Next: A Center of Resistance
Numbers in red refer to British-occupied locales on the map. British forces were scattered across a network of posts in the Backcountry. One of the most important posts Among the principle British posts in the South Carolina Backcountry were Camden (1), Ninety-Six (2), Rocky Mount (3), and Hanging Rock (4). On or about June 6, American militia under John McClure routed a party of Loyalists at Alexander's Old Field (located within the red circle surrounding Rocky Mount), and on June 8, Americans commanded by Richard Winn, William Bratton, and John McClure performed a similar feat over Loyalists at Mobley's Meeting House (5). In North Carolina, hundreds of Loyalists organized at Ramsour's Mill, where they were defeated on June 20, in the most important battle of the month.

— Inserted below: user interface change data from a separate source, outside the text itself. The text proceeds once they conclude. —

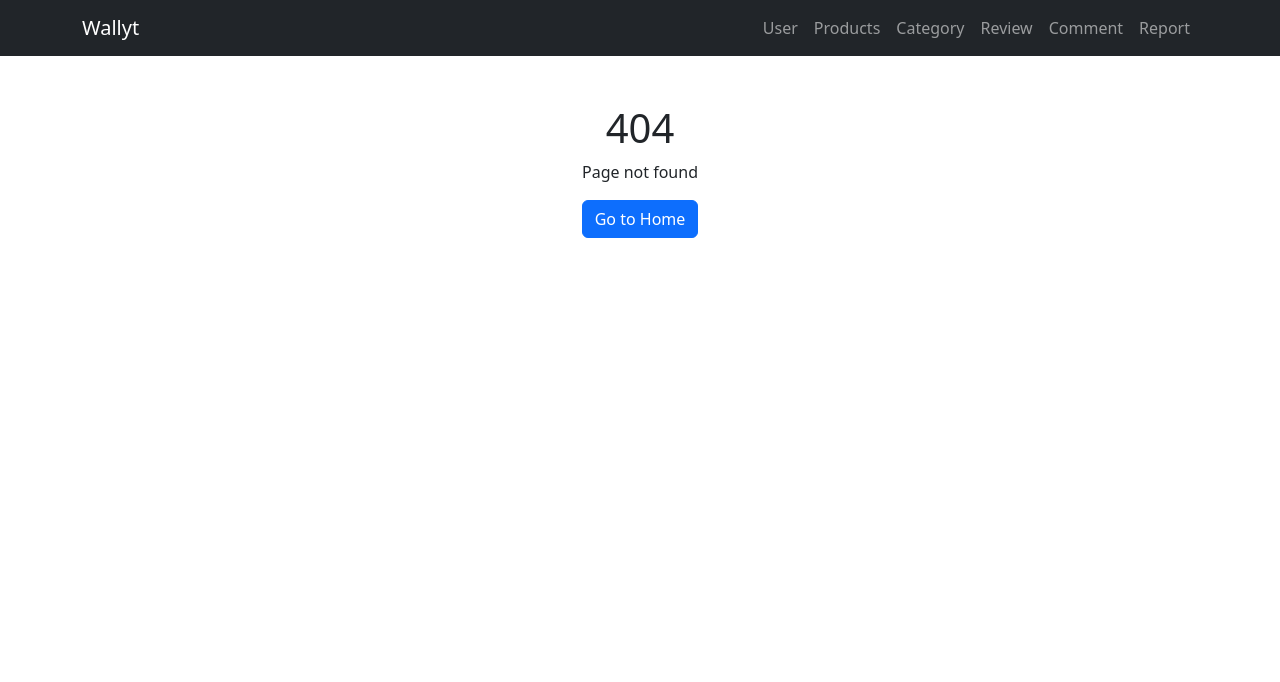
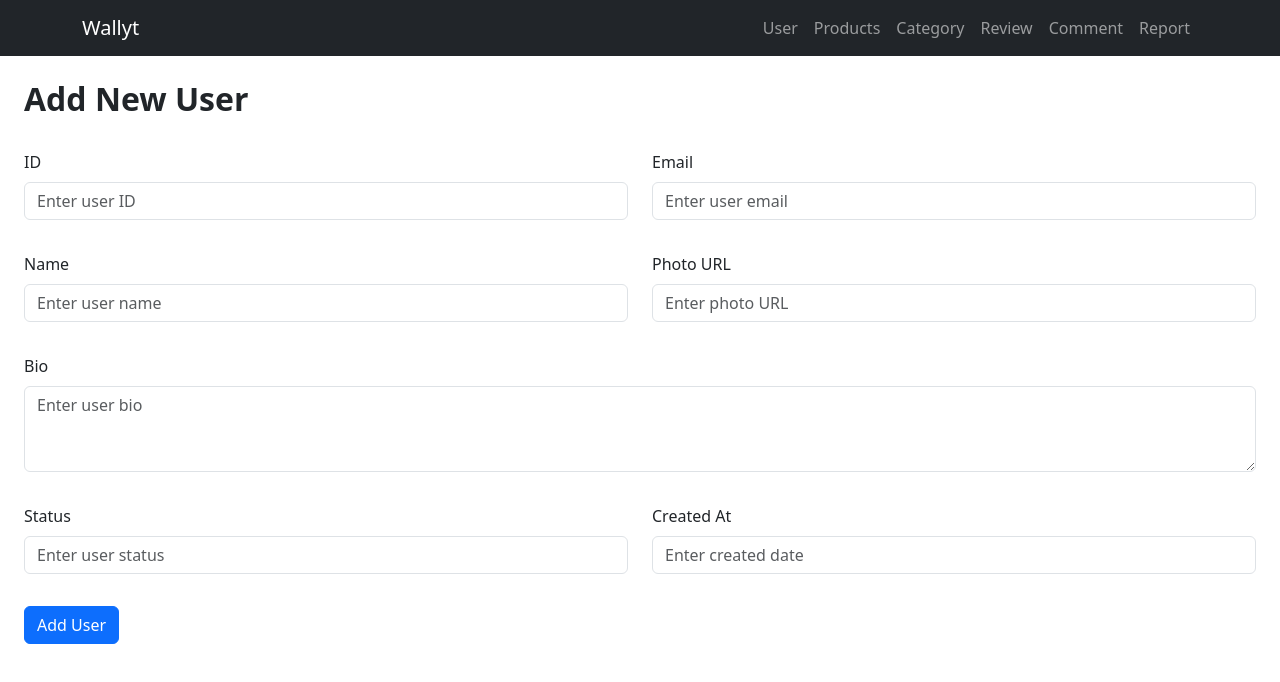
Before and after one commit to saraabdelrhman/admin-wallyt, a React (Create React App) app: page /newuser in a window 1280 px wide. Before the commit this address had no page. Shown: the top 682 px of the page. Built offline with nearby package versions, Linux system fonts and the light colour scheme.

Commit message:
add new user

```diff
--- a/src/App.js
+++ b/src/App.js
@@ -21,6 +21,7 @@ import Commentedit from './components/Edit&Delete/Commentedit';
 import Commentview from './components/Edit&Delete/Commentview';
 import Reportedit from './components/Edit&Delete/Reportedit';
 import Reportview from './components/Edit&Delete/Reportview';
+import Newuser from './components/Newuser';
 import NotFound from './components/NotFound'; // 404 Component
 
 function App() {
@@ -49,6 +50,7 @@ function App() {
           <Route path="/reportedit" element={<Reportedit />} />
           <Route path="/reportview" element={<Reportview />} />
           <Route path="*" element={<NotFound />} />
+          <Route path="/newuser" element={<Newuser />} />
         </Routes>
       </div>
     </Router>
--- a/src/components/Edit&Delete/Useredit.js
+++ b/src/components/Edit&Delete/Useredit.js
@@ -36,14 +36,6 @@ const Useredit = () => {
 
   return (
     <Container fluid className="p-4">
-      <Row className="align-items-center mb-4">
-        <Col md={6}>
-          <h2 className="fw-bold">User Management</h2>
-        </Col>
-        <Col md={6} className="text-md-end">
-          <Button variant="warning" size="md">+ Add New User</Button>
-        </Col>
-      </Row>
       <Row className="mb-3">
         <Col md={9}>
           <InputGroup>
--- a/src/components/Newuser.js
+++ b/src/components/Newuser.js
@@ -0,0 +1,140 @@
+import React, { useState } from 'react';
+import { Button, Form, Container, Row, Col } from 'react-bootstrap';
+
+const Newuser = () => {
+  const [userDetails, setUserDetails] = useState({
+    id: '',
+    email: '',
+    name: '',
+    photo: '',
+    bio: '',
+    status: '',
+    createdAt: '',
+  });
+
+  const handleChange = (e) => {
+    const { name, value } = e.target;
+    setUserDetails({ ...userDetails, [name]: value });
+  };
+
+  const handleSubmit = (e) => {
+    e.preventDefault();
+    console.log('User details submitted:', userDetails);
+    // Add functionality to save the new user to your database or API here.
+  };
+
+  return (
+    <Container fluid className="p-4">
+      <Row className="align-items-center mb-4">
+        <Col md={6}>
+          <h2 className="fw-bold">Add New User</h2>
+        </Col>
+      </Row>
+      <Form onSubmit={handleSubmit}>
+        <Row className="mb-3">
+          <Col md={6}>
+            <Form.Group controlId="formUserID" className="mb-3">
+              <Form.Label>ID</Form.Label>
+              <Form.Control
+                type="text"
+                placeholder="Enter user ID"
+                name="id"
+                value={userDetails.id}
+                onChange={handleChange}
+                required
+              />
+            </Form.Group>
+          </Col>
+          <Col md={6}>
+            <Form.Group controlId="formUserEmail" className="mb-3">
+              <Form.Label>Email</Form.Label>
+              <Form.Control
+                type="email"
+                placeholder="Enter user email"
+                name="email"
+                value={userDetails.email}
+                onChange={handleChange}
+                required
+              />
+            </Form.Group>
+          </Col>
+        </Row>
+        <Row className="mb-3">
+          <Col md={6}>
+            <Form.Group controlId="formUserName" className="mb-3">
+              <Form.Label>Name</Form.Label>
+              <Form.Control
+                type="text"
+                placeholder="Enter user name"
+                name="name"
+                value={userDetails.name}
+                onChange={handleChange}
+                required
+              />
+            </Form.Group>
+          </Col>
+          <Col md={6}>
+            <Form.Group controlId="formUserPhoto" className="mb-3">
+              <Form.Label>Photo URL</Form.Label>
+              <Form.Control
+                type="text"
+                placeholder="Enter photo URL"
+                name="photo"
+                value={userDetails.photo}
+                onChange={handleChange}
+              />
+            </Form.Group>
+          </Col>
+        </Row>
+        <Row className="mb-3">
+          <Col md={12}>
+            <Form.Group controlId="formUserBio" className="mb-3">
+              <Form.Label>Bio</Form.Label>
+              <Form.Control
+                as="textarea"
+                rows={3}
+                placeholder="Enter user bio"
+                name="bio"
+                value={userDetails.bio}
+                onChange={handleChange}
+              />
+            </Form.Group>
+          </Col>
+        </Row>
+        <Row className="mb-3">
+          <Col md={6}>
+            <Form.Group controlId="formUserStatus" className="mb-3">
+              <Form.Label>Status</Form.Label>
+              <Form.Control
+                type="text"
+                placeholder="Enter user status"
+                name="status"
+                value={userDetails.status}
+                onChange={handleChange}
+                required
+              />
+            </Form.Group>
+          </Col>
+          <Col md={6}>
+            <Form.Group controlId="formUserCreatedAt" className="mb-3">
+              <Form.Label>Created At</Form.Label>
+              <Form.Control
+                type="text"
+                placeholder="Enter created date"
+                name="createdAt"
+                value={userDetails.createdAt}
+                onChange={handleChange}
+                required
+              />
+            </Form.Group>
+          </Col>
+        </Row>
+        <Button variant="primary" type="submit">
+          Add User
+        </Button>
+      </Form>
+    </Container>
+  );
+};
+
+export default Newuser;
--- a/src/components/User.js
+++ b/src/components/User.js
@@ -1,9 +1,9 @@
 import React from 'react';
 import { Button, Table, InputGroup, FormControl, Container, Row, Col } from 'react-bootstrap';
-import { FaEye, FaEdit, FaTrash, FaSearch } from 'react-icons/fa'; // Import the icons
+import { FaEye, FaEdit, FaTrash, FaSearch } from 'react-icons/fa';
 import { Link } from 'react-router-dom';
 
-const UserTable = () => {
+const User = () => {
   return (
     <Container fluid className="p-4">
       <Row className="align-items-center mb-4">
@@ -11,20 +11,21 @@ const UserTable = () => {
           <h2 className="fw-bold">User Management</h2>
         </Col>
         <Col md={6} className="text-md-end">
-          <Button variant="warning" size="md">+ Add New User</Button>
+          <Link to="/newuser">
+            <Button variant="warning" size="md">+ Add New User</Button>
+          </Link>
         </Col>
       </Row>
       <Row className="mb-3">
         <Col md={9}>
-        <InputGroup>
+          <InputGroup>
             <FormControl
-              placeholder="Search products by name or brand"
+              placeholder="Search users by name or email"
               aria-label="Search"
               aria-describedby="button-addon2"
             />
             <Button variant="outline-primary" id="button-addon2">
-            <FaSearch /> {/* Consistent icon usage */}
-            <i className="bi bi-search"></i>
+              <FaSearch /> {/* Consistent icon usage */}
             </Button>
           </InputGroup>
         </Col>
@@ -67,4 +68,4 @@ const UserTable = () => {
   );
 };
 
-export default UserTable;
+export default User;
```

Numbers in blue refer to American occupied locales on the map. Significant American resistance coalesced in North Carolina, with the town of Salisbury (1), serving as one of the main focal points. In mid-June, numbers of South Carolinians organized in North Carolina at Tuckasegee Ford (2), and elect Thomas Sumter as their leader. One previous center of resistance was William Hill's Ironworks (3), which was destroyed by Christian Huck's mixed force of Provincials and Loyalist militia, detached from Rocky Mount. Another setback for the Americans occurred on or about June 10, when Thomas Brandon's South Carolinians (4) were defeated by William Cunningham's Loyalists, based in Ninety-Six.
Contested Carolina, June 6-20, 1780 (click to enlarge). The dark line bisecting the map is a part of the boundary between North and South Carolina. Map section from Henry Mouzon et al.'s 1775 An accurate map of North and South Carolina...
Michael C. Scoggins. (2005). The Day It Rained Militia: Huck's Defeat and the Revolution in the South Carolina Backcountry, May-July 1780. (link to amazon.com).
John A. Robertson et al.'s Global Gazetteer of the American Revolution.